Bobby Axelrod (Damian Lewis) isn’t the only successful jerk who’s lost his groove: his whole damn show has. “Billions” was once as sickening a pleasure as its two despicably compelling main characters, but the Showtime drama keeps missing the mark lately, losing sight of what made it such dirty fun. Season 5 looked promising to start, with the introduction of a new rival for Axe in the very formidable package of Corey Stoll, but even Stoll’s shiny head can’t reflect the sheen missing from the writing. Just four episodes into the fifth season, and “Billions” seems to have run out of ideas, repeating familiar refrains, completely devoid of the spark of danger and unknown possibilities that once kept viewers on their toes.
Though episode four is titled “Opportunity Zone,” “Missed Opportunity Zone” would have been more apt. The episode begins with a well-coiffed Axe tossing a basketball with a neighborhood kid in Yonkers, the low-income suburb of New York City where he grew up. His sanguine childhood reminiscing seems to go over pretty well with Savion (Akili McDowell), the black teenager residing in the very house in which Axe grew up. As he’s waxing nostalgic, a reporter approaches with iPhone in hand, hitting record just in time to film Axe say, “I have Yonkers to thank for my success.”
Lewis delivers this line dryly, dousing his slick inflection with a generous dollop of faux working-class accent. If a voice could wink, this one is loud and clear. Axe has that look in his eye, and anyone who’s been paying attention can see this won’t end well — probably not for Axe, and certainly not for Yonkers. When Savion’s mom (Stacey Sherrell) flings open the window to call him inside, she invites Axe for dinner, and he promises to return with his chef. (Oh, Chef Ryan, the things you’ve witnessed.)
Meanwhile, Chuck (Paul Giamatti) is positively chuffed for his new gig as visiting professor at Yale Law School, arriving on campus looking like a kid on the first day of school. Visually, the new setting is a breath of fresh air from the usual constraints of New York City government offices, and it’s nice to see Chuck in a different mode. But at this early stage, this storyline appears to exist solely for the purpose of letting the writers take swipes either at Gen Z’s obsession with privilege and identity politics, or at the older generation’s gentle derision of such high-minded ideals.

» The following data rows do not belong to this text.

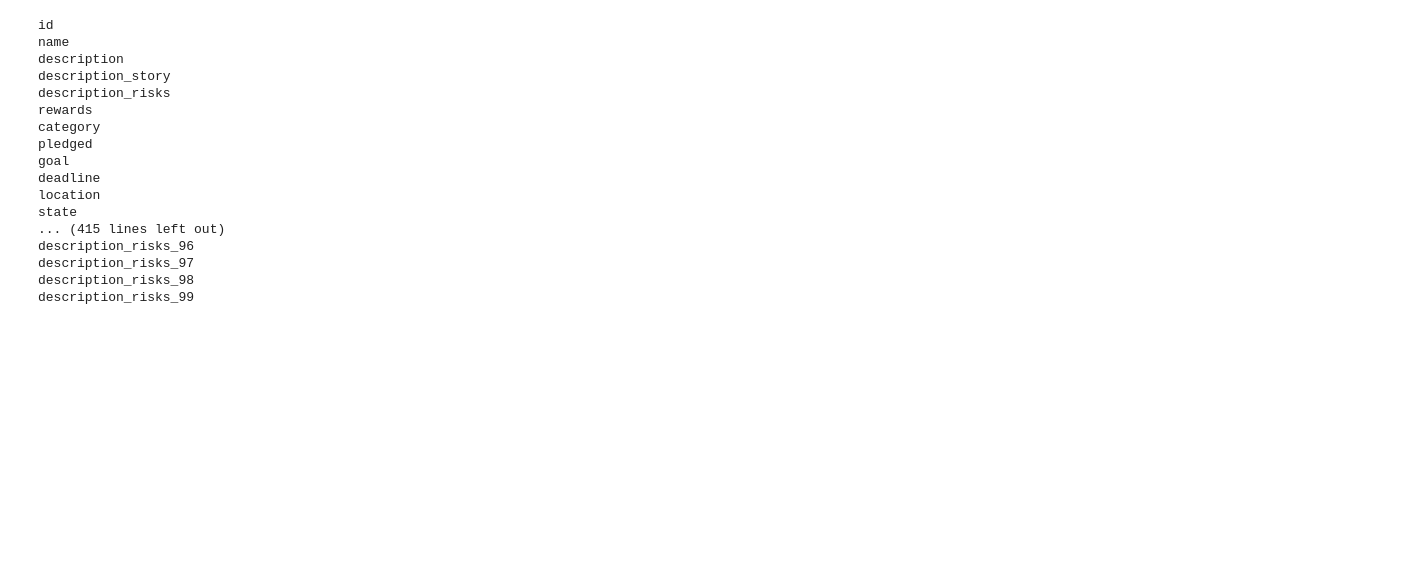
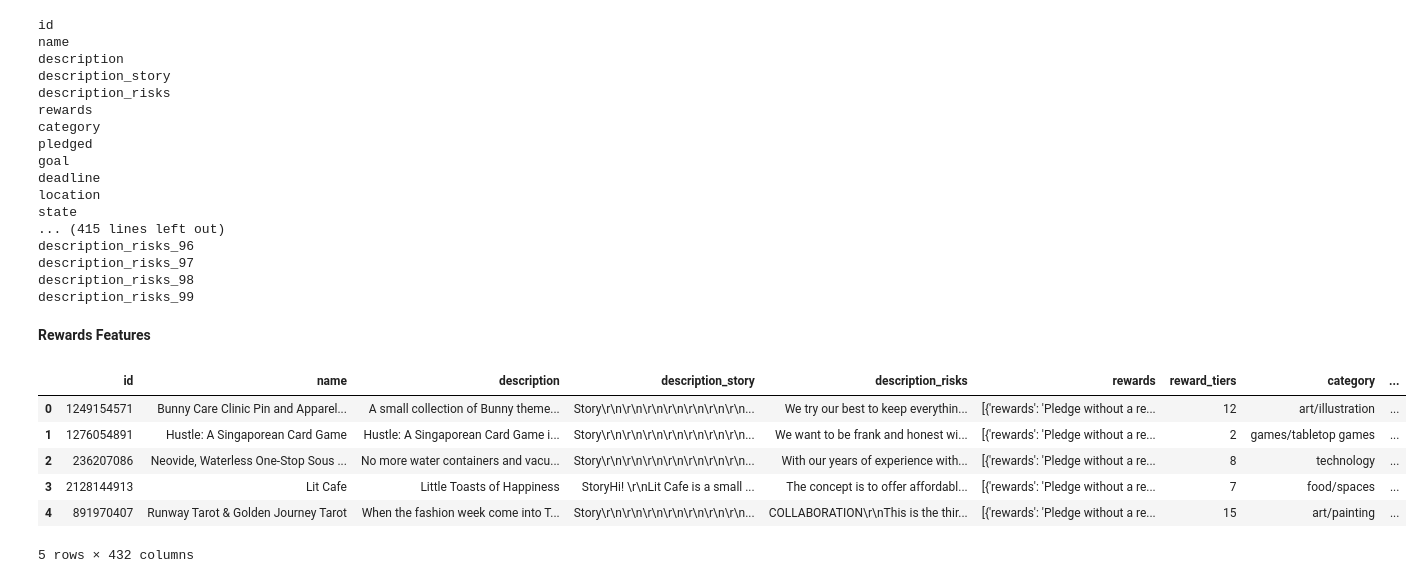
Before and after one commit to bandytan/Kickstarter-Campaign-Success-Predictor, a Jupyter notebook: Feature Engineering.ipynb, the cells around one changed output. Cells and saved outputs as stored; diff of their text form; code cells hidden in the pictures; blank space fills up the shorter version.

Commit message:
Added rewards features to combined code

```diff
--- a/Feature Engineering.ipynb
+++ b/Feature Engineering.ipynb
@@ -178,3 +177,57 @@ description_risks_96
 description_risks_97
 description_risks_98
 description_risks_99
+# %% [markdown]
+**Rewards Features**
+# %%
+def create_rewards_tiers(df):
+    df["reward_tiers"] = df["rewards"].apply(lambda x : len(ast.literal_eval(x)))
+    df = move_reward_tiers(df)
+    return df
+
+def create_all_reward_amount(df):
+    df["all_reward_amount"] = np.empty((len(df), 0)).tolist()
+
+    for i in range(len(df)):
+        all_reward_amount = []
+        dict_list = ast.literal_eval(df.iloc[i, 5]) # Converts rewards column into dictionary
+
+        for dict in dict_list:
+            values_string = str(dict.values())
+            reward_title = re.search(r"Pledge S\$ \d{1,3}(,\d{1,3})? or more", values_string) # Search for all reward titles
+
+            if reward_title is not None:
+                reward_amount = re.search(r"\d{1,3}(,\d{1,3})?", reward_title.group()) # Search for only the digits in reward amount
+                if reward_amount is not None:
+                    all_reward_amount.append(reward_amount.group())
+            else:
+                all_reward_amount.append(0) # If no reward title is found, add 0
+        df["all_reward_amount"][i] = all_reward_amount
+    df = move_all_reward_amount(df)
+    return df
+
+# Rearange reward_tiers column to the right of rewards
+def move_reward_tiers(df):
+    cols = df.columns.tolist()
+    cols = cols[:6] + [cols[-1]] + cols[6:-1]
+    df = df[cols]
+    return df
+
+# Rearange all_reward_amount column to the right of reward_tiers
+def move_all_reward_amount(df):
+    cols = df.columns.tolist()
+    cols = cols[:7] + [cols[-1]] + cols[7:-1]
+    df = df[cols]
+    return df
+# %%
+# Create reward tiers feature
+df = create_rewards_tiers(df)
+df.head()
+# %% [output]
+|  | id | name | description | description_story | description_risks | rewards | reward_tiers | category | ... |
+| 0 | 1249154571 | Bunny Care Clinic Pin and Apparel... | A small collection of Bunny theme... | Story\r\n\r\n\r\n\r\n\r\n\r\n\r\n... | We try our best to keep everythin... | [{'rewards': 'Pledge without a re... | 12 | art/illustration | ... |
+| 1 | 1276054891 | Hustle: A Singaporean Card Game | Hustle: A Singaporean Card Game i... | Story\r\n\r\n\r\n\r\n\r\n\r\n\r\n... | We want to be frank and honest wi... | [{'rewards': 'Pledge without a re... | 2 | games/tabletop games | ... |
+| 2 | 236207086 | Neovide, Waterless One-Stop Sous ... | No more water containers and vacu... | Story\r\n\r\n\r\n\r\n\r\n\r\n\r\n... | With our years of experience with... | [{'rewards': 'Pledge without a re... | 8 | technology | ... |
+| 3 | 2128144913 | Lit Cafe | Little Toasts of Happiness | StoryHi! \r\nLit Cafe is a small ... | The concept is to offer affordabl... | [{'rewards': 'Pledge without a re... | 7 | food/spaces | ... |
+| 4 | 891970407 | Runway Tarot & Golden Journey Tarot | When the fashion week come into T... | Story\r\n\r\n\r\n\r\n\r\n\r\n\r\n... | COLLABORATION\r\nThis is the thir... | [{'rewards': 'Pledge without a re... | 15 | art/painting | ... |
+5 rows × 432 columns
```
Also changed, not shown: parts of 3 cells of this notebook, 1 other file.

Unclear where they land, but they couldn’t pass up an opportunity to take some cheap shots at Yale Law students.
Even the introduction of Julianna Margulies can’t inject some much-needed adrenaline into the show, though the former “The Good Wife” star certainly has no trouble pulling off the Yale Law professor thing. Beyond selling that idea, she really doesn’t have much to work with, delivering stolid “jokes” like “I’m honestly surprised it took one of you so long to mention privilege.” Her gentle ribbing of Chuck seems to presage a flirtation of some sort, and it’s painfully obvious that her character is being floated as a Wendy replacement who can hold her own in a court of law. While Chuck is certainly in need of some distraction, it all feels a little perfect for a show that once delighted in the messiness of life.
Speaking of messy, Sacker (Condola Rashad) may finally get something fun to do, with her father (Harry Lennix) jumping into bed with Axe, despite his daughter’s warnings. No doubt she’ll have to save his hide at some point, and possibly compromise herself in the process. Rashad has been with “Billions” since day one, and the four-time Tony nominee is one of the best — and most underutilized — talents on the show. Hopefully this new development will allow her to spread her wings.
The only hint of the show’s old sense of playfulness now falls entirely on Wags’ (David Costabile) shoulders. The mustached mischief-maker has been frantically trying to reconnect with his adult kids, whom he largely ignored throughout their childhoods. “I lost one to the pole, and another to Jesus,” he tells Axe, before maniacally deciding he should have another one, as a “do-over,” since it worked out so well for him the first time. Costabile, who has directed an episode for Season 5, is undoubtedly one of the show’s MVPs, and he can bring the levity with a glint in his eye and a twitch in his mustache. Unfortunately, it’s not enough to lighten this overload.
Showtime airs new episodes of “Billions” on Sundays at 9 p.m. ET.